This is a follow-up to my review of the premiere episode of Nikita, which you can read here.
In the sophomore episode of CWs new secret agent series, Nikita, the corrupt agency Division attempts to make a deal with a shady imprisoned Russian arms dealer, by setting him free. Rouge agent Nikita and her undercover sister-in-arms Alex, attempt to foil these plans, meanwhile the backstory between Nikita and Alex is further developed via flashbacks that show how they met, and how Nikita saved Alex and got her clean.
So with this new episode the series has its head placed squarely on the proverbial chopping block, at least in terms of my involvement. If it doesn't show vast improvements, this'll be the last episode I'll watch. From the word go it's obvious that this dire situation has escaped the attention of the producers (what? they don't read my blog?!) The teaser opening of the story shows Nikita buying a high-powered riffle from a classy black market arms dealer. It turns out he's got other plans for Nikita, but it also turns out that she's prepared for this.
Now, my good friend and screenwriter Lars has taught me one very important thing: Every good scene must have a "turn". There must be a change of direction during the scene that we did not predict going in. The only thing worse than a scene without such a turn of events, is when the turn is so embarrassingly obvious that it hurts. The opening scene of this episode demonstrates the problem, which is symptomatic of everything Nikita has showed us so far.
A meeting with an arms dealer? Gee, I wonder if he'll turn out to be bad (he does.) Gee, I wonder if he'll point the gun at her and say something like "my price has gone up!" (he does.) But maybe Nikita is prepared for this, and has magically emptied his gun, despite not having time for this (she is, she has.) And then, what if she points the gun she was going to buy towards him, even though any moron would know not to keep a weapon like that loaded? (she does, and apparently it IS loaded.) Every scene in the show proceeds along this line. Every tedious turn of events is predictable, and often doesn't make any sense, or is merely badly written.
In fact the whole setup for the show is questionable. I'm sure the folks behind Nikita watched the original film, but apparently they didn't understand it (you should have paid attention to those itty-bitty words at the bottom of the screen.) Take the training facility, for example. In the original the premise is simple: They take people who have nothing to live for, break them down completely, and rebuild them with a new purpose - contract killing. In the series they take insubordinate teens and turn them into highly trained, deadly assassins. How is this best accomplished? Probably not by placing them in a hostile authoritarian environment - the kind of authority they most likely rejected in the first place - where they are treated like shit, offer them NO incentive to improve, and give them plenty of time alone to plot and conspire, or slit each other's throats.

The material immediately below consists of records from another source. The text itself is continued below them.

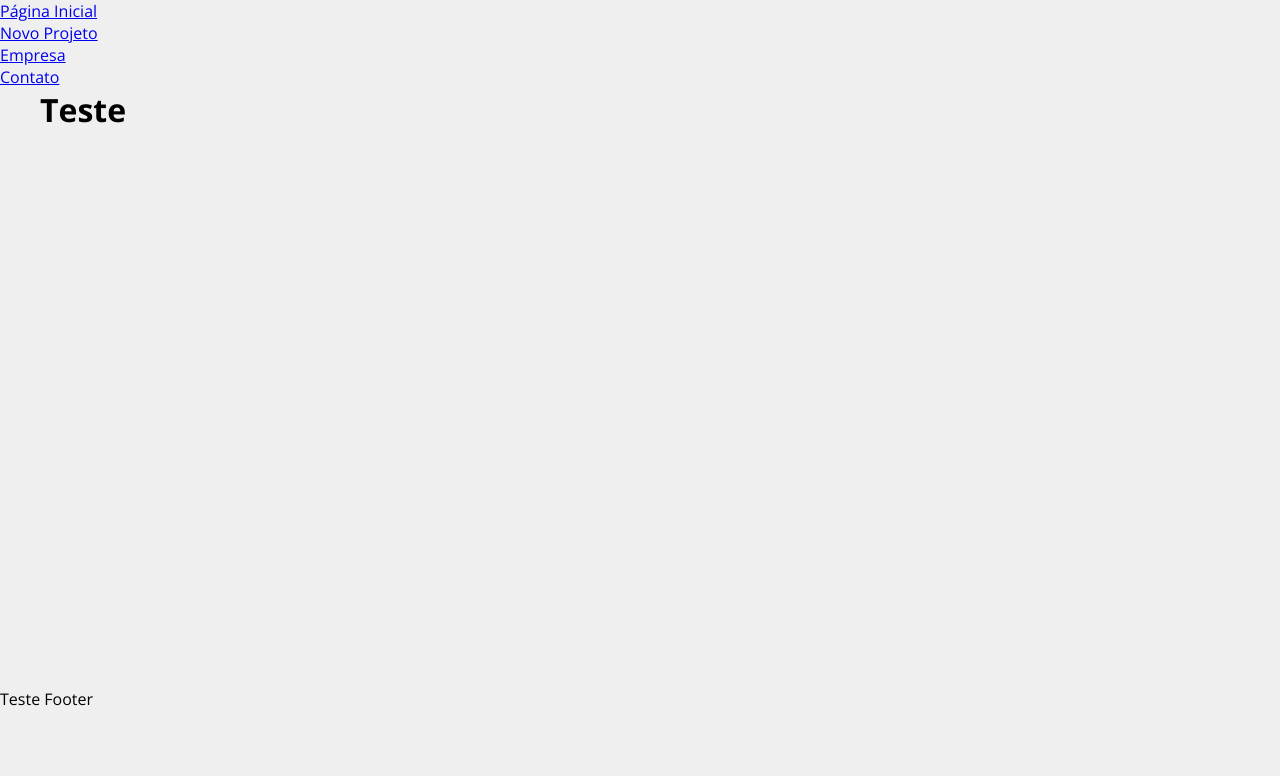
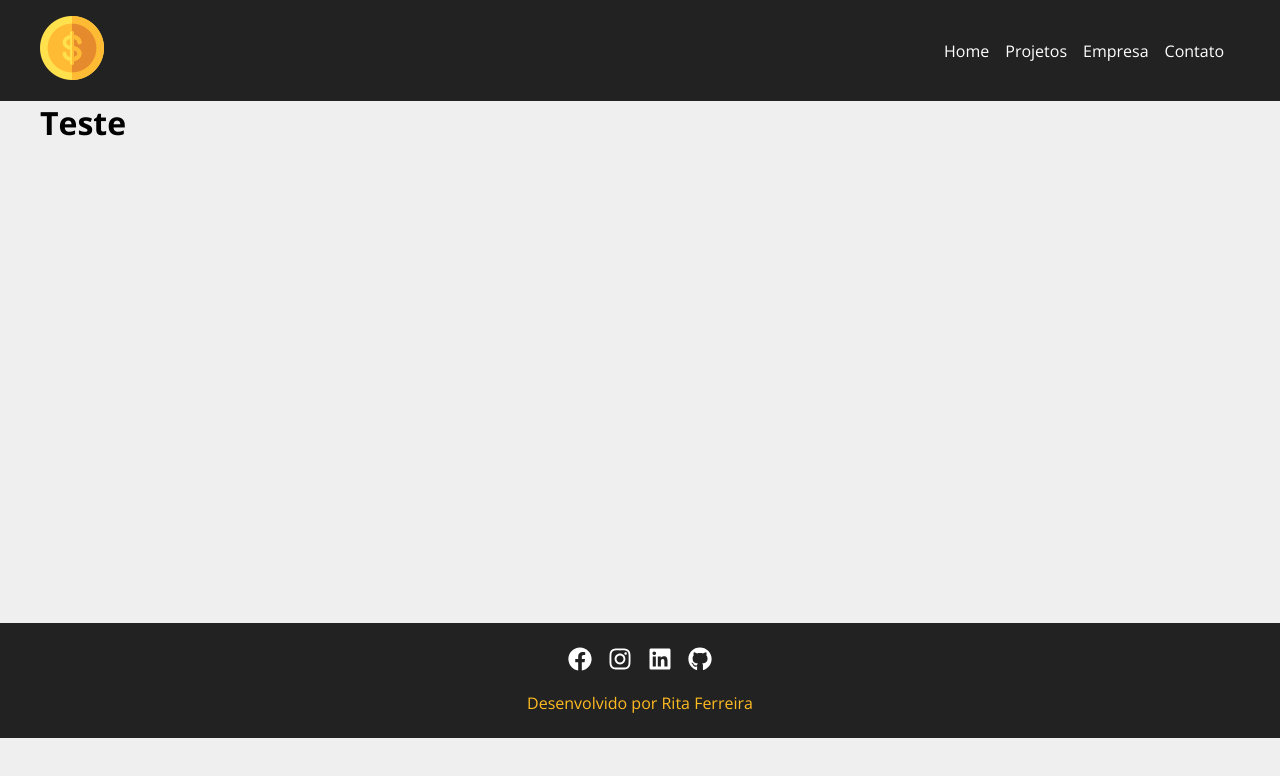
Before and after one commit to RitaFer/Costs, a React (Create React App) app in the folder 02-costs/: page /newproject in a window 1280 px wide. Shown: the top 776 px of the page. Built offline with nearby package versions, Linux system fonts and the light colour scheme.

Commit message:
navbar-footer

```diff
--- a/02-costs/src/components/layout/Container.module.css
+++ b/02-costs/src/components/layout/Container.module.css
@@ -7,7 +7,7 @@
 }
 
 .minHeight {
-  min-height: 75vh;
+  min-height: 65.2vh;
 }
 
 .start {
--- a/02-costs/src/components/layout/Footer.js
+++ b/02-costs/src/components/layout/Footer.js
@@ -1,8 +1,28 @@
+import {FaFacebook, FaInstagram, FaLinkedin, FaGithub} from 'react-icons/fa'
+import styles from './Footer.module.css'
+
+
 function Footer(){
   return(
-    <>
-    <p>Teste Footer</p>
-    </>
+    <footer className={styles.footer}>
+      <ul className={styles.social}>
+        <li>
+          <FaFacebook/>
+        </li>
+        <li>
+          <FaInstagram/>
+        </li>
+        <li>
+          <FaLinkedin/>
+        </li>
+        <li>
+          <FaGithub/>
+        </li>
+      </ul>
+      <p>
+        <span>Desenvolvido por Rita Ferreira</span>
+      </p>
+    </footer>
   )
 }
 
--- /dev/null
+++ b/02-costs/src/components/layout/Footer.module.css
@@ -0,0 +1,31 @@
+.footer {
+  background-color: #222;
+  color: #fff;
+  padding: 1.5em;
+  text-align: center;
+}
+
+.social {
+  display: flex;
+  justify-content: center;
+  list-style: none;
+}
+
+.social li {
+  margin: 0 0.5em;
+}
+
+.social li:hover {
+  color: #fb2;
+}
+
+.social svg {
+  font-size: 1.5em;
+  cursor: pointer;
+}
+
+.footer p {
+  color: #fb2;
+  margin-top: 1em;
+  font-size: 1em;
+}
--- a/02-costs/src/components/layout/NavBar.js
+++ b/02-costs/src/components/layout/NavBar.js
@@ -1,17 +1,32 @@
-import { Link } from 'react-router-dom'
-// import styles from './NavBar.module.css'
+import { Link } from "react-router-dom";
+import Container from "./Container";
+import styles from "./NavBar.module.css";
+import logo from "../../img/costs_logo.png";
 
-function NavBar(){
-  return(
-    <>
-    <ul>
-        <li><Link to='/'>Página Inicial</Link></li>
-        <li><Link to='/newproject'>Novo Projeto</Link></li>
-        <li><Link to='/company'>Empresa</Link></li>
-        <li><Link to='/contact'>Contato</Link></li>
-      </ul>
-    </>
-  )
+function Navbar() {
+  return (
+    <div className={styles.navbar}>
+      <Container>
+        <Link to="/">
+          <img className={styles.img} src={logo} alt="Costs" />
+        </Link>
+        <ul className={styles.list}>
+          <li className={styles.item}>
+            <Link to="/">Home</Link>
+          </li>
+          <li className={styles.item}>
+            <Link to="/projects">Projetos</Link>
+          </li>
+          <li className={styles.item}>
+            <Link to="/company">Empresa</Link>
+          </li>
+          <li className={styles.item}>
+            <Link to="/contact">Contato</Link>
+          </li>
+        </ul>
+      </Container>
+    </div>
+  );
 }
 
-export default NavBar
+export default Navbar;
--- a/02-costs/src/components/layout/NavBar.module.css
+++ b/02-costs/src/components/layout/NavBar.module.css
@@ -0,0 +1,29 @@
+.navbar {
+  justify-content: space-between;
+  background-color: #222;
+  padding: 1em;
+}
+
+.img {
+    align-items: initial;
+}
+
+.list {
+  display: flex;
+  list-style: none;
+  align-items: center;
+}
+
+.item {
+  margin-right: 1em;
+}
+
+.item a {
+  color: #fff;
+  text-decoration: none;
+}
+
+.item a:hover {
+  color: #fb3;
+  text-decoration: none;
+}
--- a/02-costs/src/index.css
+++ b/02-costs/src/index.css
@@ -9,5 +9,5 @@ html,
 body,
 #root {
   background-color: #EFEFEF;
-  height: 100%;
+  height: 100vh;
 }
```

It's probably also a bad idea to pimp out a young, angry girl to be a plaything for a Russian mob guy, two weeks into her training. That's what Division does in this episode, and of course the young girl is Alex. And how do they get her to do this? They tell her nothing... So let me get this straight: You send a girl out in the field, who tried to escape mere weeks ago, she's supposed to whore her body out, there's no objective in the mission, and no one tells her any of this...? Yeah... That'll definitely work.
Another questionable aspect of the whole Alex situation is that in order for the contrived plot to work, she must stay in constant communication with Nikita, from within a HIGHLY secured, secret organization. They're actually IM'ing away on a daily basis, sharing every little detail of their mission! That seems stupid and dangerous to me. Shouldn't they at the very least use a code language or something? Of course they can't do this, because the writers have no other way of spoon-feeding us the information we need. Oh, and remember how I said it was going to be a problem that Nikita had no one to talk to? Well, lo and behold, suddenly her IM client comes with speech software! Everything Alex writes is read by a computer voice, and Nikita can simply talk out loud, to write her back. Maybe I should have given clear instructions... GIVE HER SOME FREAKIN' HUMAN INTERACTIONS, you morons! Nikita needs people around her, or the character won't work. She's already begun to talk to herself ("Who the hell are these guys?" she asks, while crouching alone on a rooftop with a riffle.) They also need to give her some street smarts in a damn hurry. Maggie Q's ass might be as perfect as they come, but Nikita appears to be dangerously inept at that whole secret agent stuff, making one rookie mistake after another. Actually, maybe the writers need street smarts, 'cause they seem to depend on her stupidity to move the plot forward.
The second episode of Nikita has sealed the deal for me. When the show is not downright bad, it's just mediocre - so heartbreakingly mediocre. I won't watch any more episodes, and I hope they cancel the show soon, so Maggie Q can go back to feature films where she belongs. As for the "creative" team I suggest a calming vacation far away from the rat race of serialized television. Go to Europe, or something. I hear Venice is nice.